EXERCISE DIRECTIONS: For each line below that holds "FindYourEV", return the line as it stands.

-- Opening Marker --

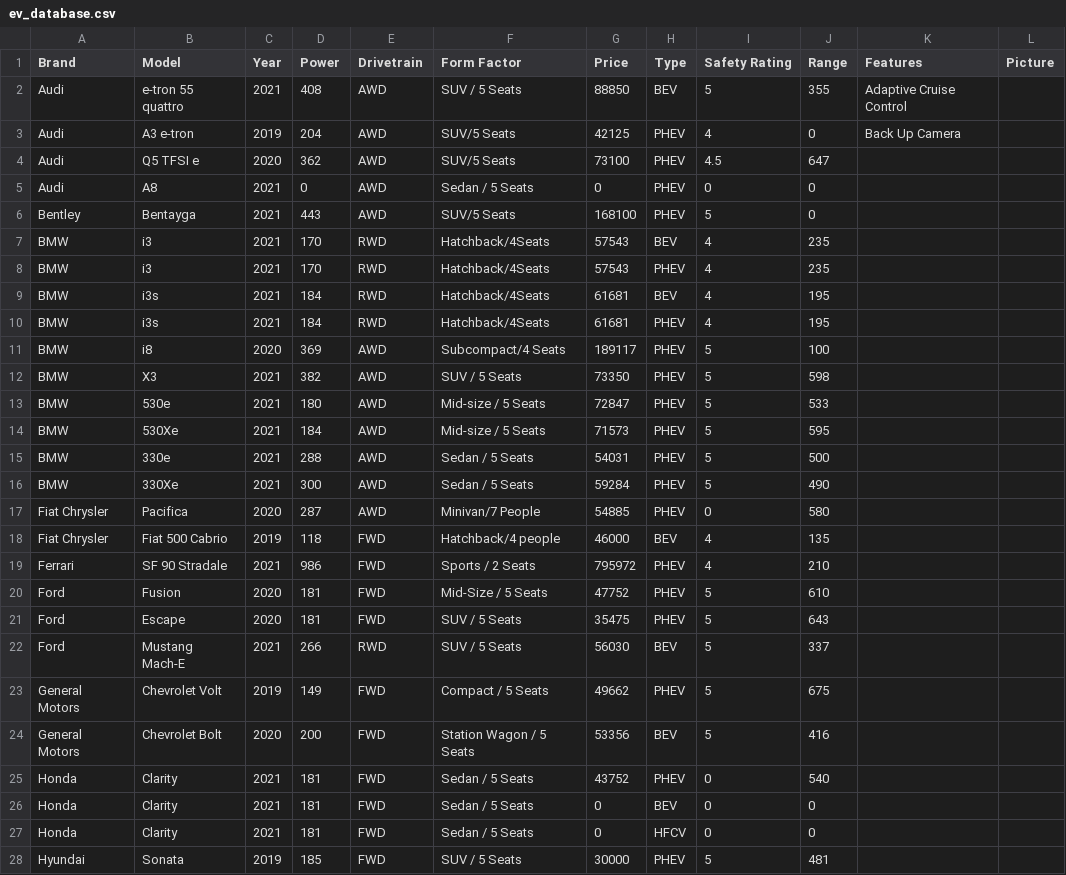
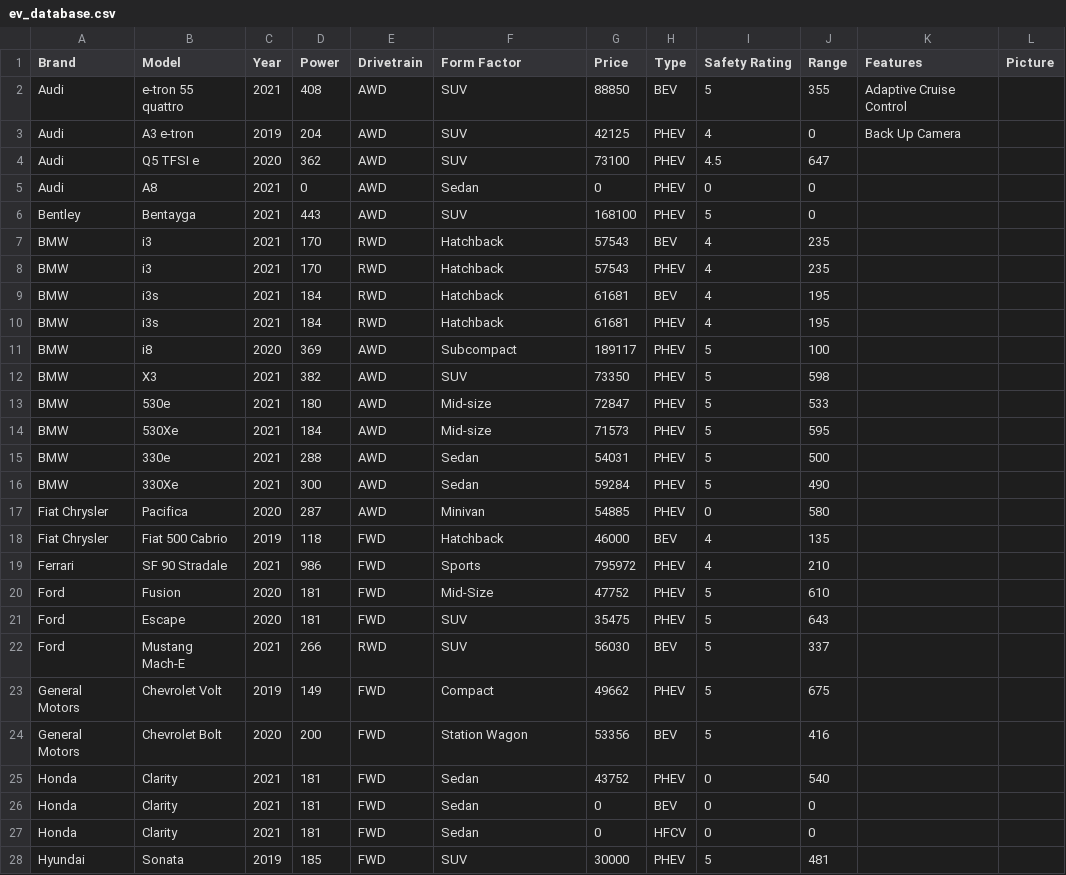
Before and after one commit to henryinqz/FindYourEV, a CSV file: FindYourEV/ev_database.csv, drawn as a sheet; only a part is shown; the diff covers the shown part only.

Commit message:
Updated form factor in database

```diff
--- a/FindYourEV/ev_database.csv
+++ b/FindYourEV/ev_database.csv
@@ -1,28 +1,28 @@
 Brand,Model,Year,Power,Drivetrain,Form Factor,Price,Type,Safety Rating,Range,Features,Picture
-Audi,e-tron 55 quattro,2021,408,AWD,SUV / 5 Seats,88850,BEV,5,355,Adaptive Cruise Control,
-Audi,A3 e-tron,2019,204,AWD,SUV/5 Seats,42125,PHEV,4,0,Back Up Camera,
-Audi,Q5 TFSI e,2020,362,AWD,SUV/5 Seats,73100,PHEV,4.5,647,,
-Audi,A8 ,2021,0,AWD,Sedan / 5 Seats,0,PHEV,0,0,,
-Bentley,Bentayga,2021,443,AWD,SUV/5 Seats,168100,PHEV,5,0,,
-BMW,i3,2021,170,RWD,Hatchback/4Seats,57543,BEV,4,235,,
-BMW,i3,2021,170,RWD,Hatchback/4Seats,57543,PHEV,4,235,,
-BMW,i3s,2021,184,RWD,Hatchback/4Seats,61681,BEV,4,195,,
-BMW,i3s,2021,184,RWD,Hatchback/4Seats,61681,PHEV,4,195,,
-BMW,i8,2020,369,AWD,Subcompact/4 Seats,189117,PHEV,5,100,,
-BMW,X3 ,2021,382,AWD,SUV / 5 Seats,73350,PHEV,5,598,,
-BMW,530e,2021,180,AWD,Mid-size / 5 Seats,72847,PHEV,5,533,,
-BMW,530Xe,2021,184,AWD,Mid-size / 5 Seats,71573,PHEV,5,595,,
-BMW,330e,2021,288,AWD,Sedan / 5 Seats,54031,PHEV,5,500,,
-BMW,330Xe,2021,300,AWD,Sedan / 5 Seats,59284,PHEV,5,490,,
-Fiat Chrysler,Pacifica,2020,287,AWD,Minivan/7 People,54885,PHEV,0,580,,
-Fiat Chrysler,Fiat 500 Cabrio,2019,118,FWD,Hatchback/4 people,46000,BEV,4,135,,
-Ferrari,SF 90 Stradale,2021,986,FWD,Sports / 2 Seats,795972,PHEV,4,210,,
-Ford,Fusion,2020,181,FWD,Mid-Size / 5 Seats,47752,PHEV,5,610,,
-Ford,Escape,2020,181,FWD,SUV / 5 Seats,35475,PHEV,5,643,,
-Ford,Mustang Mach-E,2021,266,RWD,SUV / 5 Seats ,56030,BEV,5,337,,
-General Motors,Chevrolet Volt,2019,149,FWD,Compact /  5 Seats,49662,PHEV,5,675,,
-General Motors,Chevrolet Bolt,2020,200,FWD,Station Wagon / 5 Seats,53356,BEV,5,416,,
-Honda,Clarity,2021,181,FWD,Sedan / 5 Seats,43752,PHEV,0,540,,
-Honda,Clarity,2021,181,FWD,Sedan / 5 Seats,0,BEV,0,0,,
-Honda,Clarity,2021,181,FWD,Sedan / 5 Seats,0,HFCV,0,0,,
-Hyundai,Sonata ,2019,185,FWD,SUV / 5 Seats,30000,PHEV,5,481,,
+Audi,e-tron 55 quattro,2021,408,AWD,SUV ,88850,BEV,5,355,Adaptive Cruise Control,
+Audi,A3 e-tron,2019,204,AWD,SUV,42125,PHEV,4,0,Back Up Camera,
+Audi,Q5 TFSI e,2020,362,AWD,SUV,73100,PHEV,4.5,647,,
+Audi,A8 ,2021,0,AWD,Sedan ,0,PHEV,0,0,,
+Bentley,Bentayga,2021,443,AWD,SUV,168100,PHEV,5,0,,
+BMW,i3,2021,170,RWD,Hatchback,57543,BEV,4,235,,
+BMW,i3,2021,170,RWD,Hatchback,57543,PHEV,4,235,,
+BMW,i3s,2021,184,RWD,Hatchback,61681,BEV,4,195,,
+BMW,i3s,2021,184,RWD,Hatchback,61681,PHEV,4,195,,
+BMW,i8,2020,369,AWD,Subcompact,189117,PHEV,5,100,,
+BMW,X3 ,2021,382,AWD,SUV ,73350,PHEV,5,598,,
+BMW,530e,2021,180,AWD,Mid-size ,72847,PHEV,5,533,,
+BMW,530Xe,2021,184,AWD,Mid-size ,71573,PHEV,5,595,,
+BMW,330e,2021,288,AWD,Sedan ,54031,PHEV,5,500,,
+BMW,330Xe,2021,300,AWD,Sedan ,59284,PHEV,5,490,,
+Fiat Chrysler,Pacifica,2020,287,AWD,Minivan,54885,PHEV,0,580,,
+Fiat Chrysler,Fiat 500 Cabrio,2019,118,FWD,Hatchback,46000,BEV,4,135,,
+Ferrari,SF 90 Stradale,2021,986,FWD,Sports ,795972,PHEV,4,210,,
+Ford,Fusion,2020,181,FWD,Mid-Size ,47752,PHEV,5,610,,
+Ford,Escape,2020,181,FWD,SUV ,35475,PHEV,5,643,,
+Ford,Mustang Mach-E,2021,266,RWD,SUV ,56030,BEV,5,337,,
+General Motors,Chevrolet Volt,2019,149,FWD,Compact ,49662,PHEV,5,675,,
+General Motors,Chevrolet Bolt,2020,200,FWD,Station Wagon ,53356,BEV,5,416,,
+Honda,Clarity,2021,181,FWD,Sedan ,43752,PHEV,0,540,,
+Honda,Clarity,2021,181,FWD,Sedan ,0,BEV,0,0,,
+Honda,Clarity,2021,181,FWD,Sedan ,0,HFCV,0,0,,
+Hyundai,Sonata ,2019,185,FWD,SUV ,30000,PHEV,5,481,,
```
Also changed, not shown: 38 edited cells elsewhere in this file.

-- Closing Marker --

WRITTEN REPLY:
Before and after one commit to henryinqz/FindYourEV, a CSV file: FindYourEV/ev_database.csv, drawn as a sheet; only a part is shown; the diff covers the shown part only.
--- a/FindYourEV/ev_database.csv
+++ b/FindYourEV/ev_database.csv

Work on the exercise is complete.